● **Web page edit records**
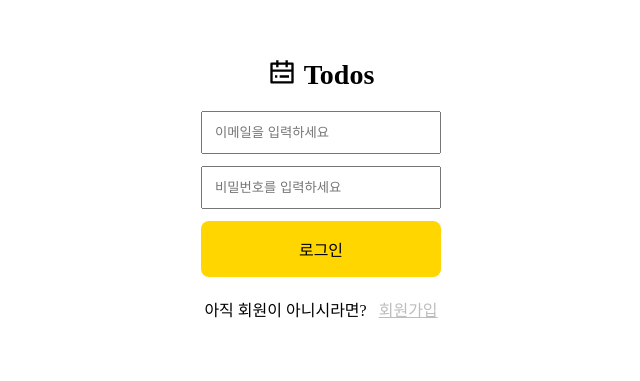
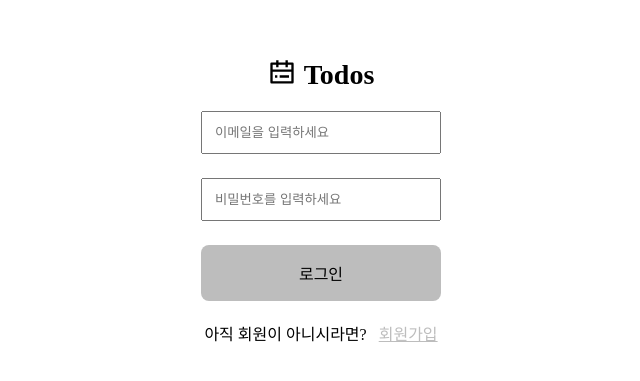
Before and after one commit to rjsej12/wanted-pre-onboarding-frontend, a React (Create React App) app: page /signin in a window 1280 px wide. Shown: the part 141-522 px from the top of the page, without its empty margins (319-959 px from the left). Built offline with nearby package versions, Linux system fonts and the light colour scheme.

Commit message:
feat: SignIn 페이지 기능구현

```diff
--- /dev/null
+++ b/src/commons/validation/validation.ts
@@ -0,0 +1,15 @@
+const email = (value: string) => {
+  return value.includes('@') ? '' : '이메일은 @를 포함해야 합니다.';
+};
+
+const password = (value: string) => {
+  return value.length >= 8 ? '' : '비밀번호는 8자리 이상이여야 합니다.';
+};
+
+interface IValidator {
+  [key: string]: any;
+  email: (value: string) => '' | '이메일은 @를 포함해야 합니다.';
+  password: (value: string) => '' | '비밀번호는 8자리 이상이여야 합니다.';
+}
+
+export const Validator: IValidator = { email, password };
--- /dev/null
+++ b/src/components/units/signin/SignIn.container.tsx
@@ -0,0 +1,44 @@
+import { useNavigate } from 'react-router-dom';
+import { authAPI } from '../../../commons/api/auth';
+import SignInUI from './SignIn.presenter';
+import { ChangeEvent, useState } from 'react';
+import { Validator } from '../../../commons/validation/validation';
+
+export default function SignIn() {
+  const navigate = useNavigate();
+  const [inputs, setInputs] = useState({ email: '', password: '' });
+  const [errors, setErrors] = useState({ email: '', password: '' });
+  const isAble =
+    [inputs.email, inputs.password].every((value) => value !== '') &&
+    [errors.email, errors.password].every((value) => value === '');
+
+  const handleSubmit = async (e: React.FormEvent<HTMLFormElement>) => {
+    e.preventDefault();
+
+    const res = await authAPI.signIn({ email: inputs.email, password: inputs.password });
+    console.log(res?.status);
+    if (res?.status === 401) {
+      alert('이메일 혹은 비밀번호가 잘못되었습니다');
+      return;
+    }
+
+    localStorage.setItem('accessToken', res?.data.access_token);
+    return navigate('/todo');
+  };
+
+  const handleChangeInput = (e: ChangeEvent<HTMLInputElement>) => {
+    const { name, value } = e.target;
+    setInputs({ ...inputs, [name]: value });
+    setErrors({ ...errors, [name]: Validator[name](value) });
+  };
+
+  return (
+    <SignInUI
+      handleSubmit={handleSubmit}
+      handleChangeInput={handleChangeInput}
+      emailError={errors.email}
+      passwordError={errors.password}
+      isDisabled={!isAble}
+    />
+  );
+}
--- /dev/null
+++ b/src/components/units/signin/SignIn.presenter.tsx
@@ -0,0 +1,37 @@
+import * as S from './SignIn.style';
+
+export default function SignInUI(props: any) {
+  return (
+    <S.Wrapper>
+      <S.TitleWrapper>
+        <S.InnerLogo />
+        <S.Title>Todos</S.Title>
+      </S.TitleWrapper>
+      <S.LoginForm onSubmit={props.handleSubmit}>
+        <S.Email
+          data-testid="email-input"
+          type="text"
+          placeholder="이메일을 입력하세요"
+          name="email"
+          onChange={props.handleChangeInput}
+        />
+        <S.Error>{props.emailError}</S.Error>
+        <S.Password
+          data-testid="password-input"
+          type="password"
+          placeholder="비밀번호를 입력하세요"
+          name="password"
+          onChange={props.handleChangeInput}
+        />
+        <S.Error>{props.passwordError}</S.Error>
+        <S.LoginButton data-testid="signin-button" disabled={props.isDisabled}>
+          로그인
+        </S.LoginButton>
+      </S.LoginForm>
+      <S.InnerWrapper>
+        <S.Text>아직 회원이 아니시라면?</S.Text>
+        <S.MoveToSignUp to="/signup">회원가입</S.MoveToSignUp>
+      </S.InnerWrapper>
+    </S.Wrapper>
+  );
+}
--- a/src/components/units/signin/SignIn.style.ts
+++ b/src/components/units/signin/SignIn.style.ts
@@ -56,7 +56,7 @@ export const Error = styled.div`
 export const LoginButton = styled.button`
   padding: 16px 10px;
   width: 100%;
-  background-color: #ffd600;
+  background-color: ${(props) => (props.disabled ? '#bdbdbd' : '#ffd600')};
   border: none;
   cursor: pointer;
   border-radius: 8px;
--- a/src/components/units/signin/SignIn.tsx
+++ /dev/null
@@ -1,21 +0,0 @@
-import * as S from './SignIn.style';
-
-export default function SignIn() {
-  return (
-    <S.Wrapper>
-      <S.TitleWrapper>
-        <S.InnerLogo />
-        <S.Title>Todos</S.Title>
-      </S.TitleWrapper>
-      <S.LoginForm>
-        <S.Email type="text" placeholder="이메일을 입력하세요" />
-        <S.Password type="password" placeholder="비밀번호를 입력하세요" />
-        <S.LoginButton>로그인</S.LoginButton>
-      </S.LoginForm>
-      <S.InnerWrapper>
-        <S.Text>아직 회원이 아니시라면?</S.Text>
-        <S.MoveToSignUp to="/signup">회원가입</S.MoveToSignUp>
-      </S.InnerWrapper>
-    </S.Wrapper>
-  );
-}
--- a/src/pages/signin/index.tsx
+++ b/src/pages/signin/index.tsx
@@ -1,4 +1,4 @@
-import SignIn from '../../components/units/signin/SignIn';
+import SignIn from '../../components/units/signin/SignIn.container';
 
 export default function SignInPage() {
   return <SignIn />;
```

● **Your objective**
Give back all of the entries verbatim, but without pictures.

● **Output below**
Before and after one commit to rjsej12/wanted-pre-onboarding-frontend, a React (Create React App) app: page /signin in a window 1280 px wide. Shown: the part 141-522 px from the top of the page, without its empty margins (319-959 px from the left). Built offline with nearby package versions, Linux system fonts and the light colour scheme.

Commit message:
feat: SignIn 페이지 기능구현

```diff
--- /dev/null
+++ b/src/commons/validation/validation.ts
@@ -0,0 +1,15 @@
+const email = (value: string) => {
+  return value.includes('@') ? '' : '이메일은 @를 포함해야 합니다.';
+};
+
+const password = (value: string) => {
+  return value.length >= 8 ? '' : '비밀번호는 8자리 이상이여야 합니다.';
+};
+
+interface IValidator {
+  [key: string]: any;
+  email: (value: string) => '' | '이메일은 @를 포함해야 합니다.';
+  password: (value: string) => '' | '비밀번호는 8자리 이상이여야 합니다.';
+}
+
+export const Validator: IValidator = { email, password };
--- /dev/null
+++ b/src/components/units/signin/SignIn.container.tsx
@@ -0,0 +1,44 @@
+import { useNavigate } from 'react-router-dom';
+import { authAPI } from '../../../commons/api/auth';
+import SignInUI from './SignIn.presenter';
+import { ChangeEvent, useState } from 'react';
+import { Validator } from '../../../commons/validation/validation';
+
+export default function SignIn() {
+  const navigate = useNavigate();
+  const [inputs, setInputs] = useState({ email: '', password: '' });
+  const [errors, setErrors] = useState({ email: '', password: '' });
+  const isAble =
+    [inputs.email, inputs.password].every((value) => value !== '') &&
+    [errors.email, errors.password].every((value) => value === '');
+
+  const handleSubmit = async (e: React.FormEvent<HTMLFormElement>) => {
+    e.preventDefault();
+
+    const res = await authAPI.signIn({ email: inputs.email, password: inputs.password });
+    console.log(res?.status);
+    if (res?.status === 401) {
+      alert('이메일 혹은 비밀번호가 잘못되었습니다');
+      return;
+    }
+
+    localStorage.setItem('accessToken', res?.data.access_token);
+    return navigate('/todo');
+  };
+
+  const handleChangeInput = (e: ChangeEvent<HTMLInputElement>) => {
+    const { name, value } = e.target;
+    setInputs({ ...inputs, [name]: value });
+    setErrors({ ...errors, [name]: Validator[name](value) });
+  };
+
+  return (
+    <SignInUI
+      handleSubmit={handleSubmit}
+      handleChangeInput={handleChangeInput}
+      emailError={errors.email}
+      passwordError={errors.password}
+      isDisabled={!isAble}
+    />
+  );
+}
--- /dev/null
+++ b/src/components/units/signin/SignIn.presenter.tsx
@@ -0,0 +1,37 @@
+import * as S from './SignIn.style';
+
+export default function SignInUI(props: any) {
+  return (
+    <S.Wrapper>
+      <S.TitleWrapper>
+        <S.InnerLogo />
+        <S.Title>Todos</S.Title>
+      </S.TitleWrapper>
+      <S.LoginForm onSubmit={props.handleSubmit}>
+        <S.Email
+          data-testid="email-input"
+          type="text"
+          placeholder="이메일을 입력하세요"
+          name="email"
+          onChange={props.handleChangeInput}
+        />
+        <S.Error>{props.emailError}</S.Error>
+        <S.Password
+          data-testid="password-input"
+          type="password"
+          placeholder="비밀번호를 입력하세요"
+          name="password"
+          onChange={props.handleChangeInput}
+        />
+        <S.Error>{props.passwordError}</S.Error>
+        <S.LoginButton data-testid="signin-button" disabled={props.isDisabled}>
+          로그인
+        </S.LoginButton>
+      </S.LoginForm>
+      <S.InnerWrapper>
+        <S.Text>아직 회원이 아니시라면?</S.Text>
+        <S.MoveToSignUp to="/signup">회원가입</S.MoveToSignUp>
+      </S.InnerWrapper>
+    </S.Wrapper>
+  );
+}
--- a/src/components/units/signin/SignIn.style.ts
+++ b/src/components/units/signin/SignIn.style.ts
@@ -56,7 +56,7 @@ export const Error = styled.div`
 export const LoginButton = styled.button`
   padding: 16px 10px;
   width: 100%;
-  background-color: #ffd600;
+  background-color: ${(props) => (props.disabled ? '#bdbdbd' : '#ffd600')};
   border: none;
   cursor: pointer;
   border-radius: 8px;
--- a/src/components/units/signin/SignIn.tsx
+++ /dev/null
@@ -1,21 +0,0 @@
-import * as S from './SignIn.style';
-
-export default function SignIn() {
-  return (
-    <S.Wrapper>
-      <S.TitleWrapper>
-        <S.InnerLogo />
-        <S.Title>Todos</S.Title>
-      </S.TitleWrapper>
-      <S.LoginForm>
-        <S.Email type="text" placeholder="이메일을 입력하세요" />
-        <S.Password type="password" placeholder="비밀번호를 입력하세요" />
-        <S.LoginButton>로그인</S.LoginButton>
-      </S.LoginForm>
-      <S.InnerWrapper>
-        <S.Text>아직 회원이 아니시라면?</S.Text>
-        <S.MoveToSignUp to="/signup">회원가입</S.MoveToSignUp>
-      </S.InnerWrapper>
-    </S.Wrapper>
-  );
-}
--- a/src/pages/signin/index.tsx
+++ b/src/pages/signin/index.tsx
@@ -1,4 +1,4 @@
-import SignIn from '../../components/units/signin/SignIn';
+import SignIn from '../../components/units/signin/SignIn.container';
 
 export default function SignInPage() {
   return <SignIn />;
```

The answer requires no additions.